**Stored items from a collection:**
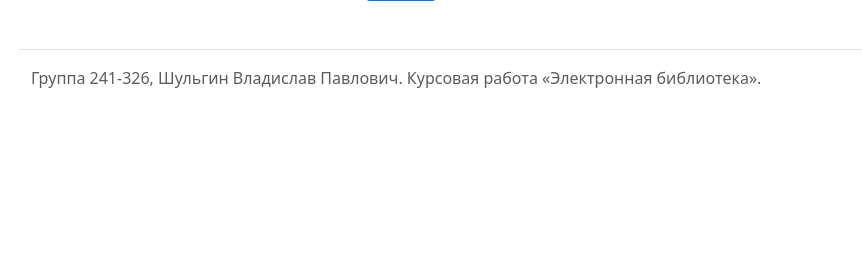
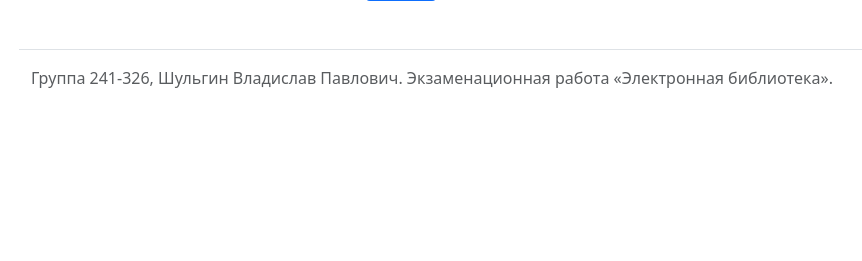
Before and after one commit to Tavvex/ekz_zadanie_shulgin_241-326, a Flask app: page /login in a window 1280 px wide. Shown: the part 433-694 px from the top of the page, without its empty margins (51-913 px from the left). Run offline with Flask 3, Linux system fonts and the light colour scheme; some libraries are stand-ins or nearby versions.

Commit message:
Update base.html
выф

```diff
--- a/app/templates/base.html
+++ b/app/templates/base.html
@@ -74,7 +74,7 @@
 </div>
 
 <footer class="container text-muted border-top pt-3 pb-4">
-    <p class="mb-0">Группа 241-326, Шульгин Владислав Павлович. Курсовая работа «Электронная библиотека».</p>
+    <p class="mb-0">Группа 241-326, Шульгин Владислав Павлович. Экзаменационная работа «Электронная библиотека».</p>
 </footer>
 
 <script src="https://cdn.jsdelivr.net/npm/bootstrap@5.3.3/dist/js/bootstrap.bundle.min.js"></script>
```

**Directions for this task:** Copy out every entry above exactly. Leave the pictures out.

**Task answer:**
Before and after one commit to Tavvex/ekz_zadanie_shulgin_241-326, a Flask app: page /login in a window 1280 px wide. Shown: the part 433-694 px from the top of the page, without its empty margins (51-913 px from the left). Run offline with Flask 3, Linux system fonts and the light colour scheme; some libraries are stand-ins or nearby versions.

Commit message:
Update base.html
выф

```diff
--- a/app/templates/base.html
+++ b/app/templates/base.html
@@ -74,7 +74,7 @@
 </div>
 
 <footer class="container text-muted border-top pt-3 pb-4">
-    <p class="mb-0">Группа 241-326, Шульгин Владислав Павлович. Курсовая работа «Электронная библиотека».</p>
+    <p class="mb-0">Группа 241-326, Шульгин Владислав Павлович. Экзаменационная работа «Электронная библиотека».</p>
 </footer>
 
 <script src="https://cdn.jsdelivr.net/npm/bootstrap@5.3.3/dist/js/bootstrap.bundle.min.js"></script>
```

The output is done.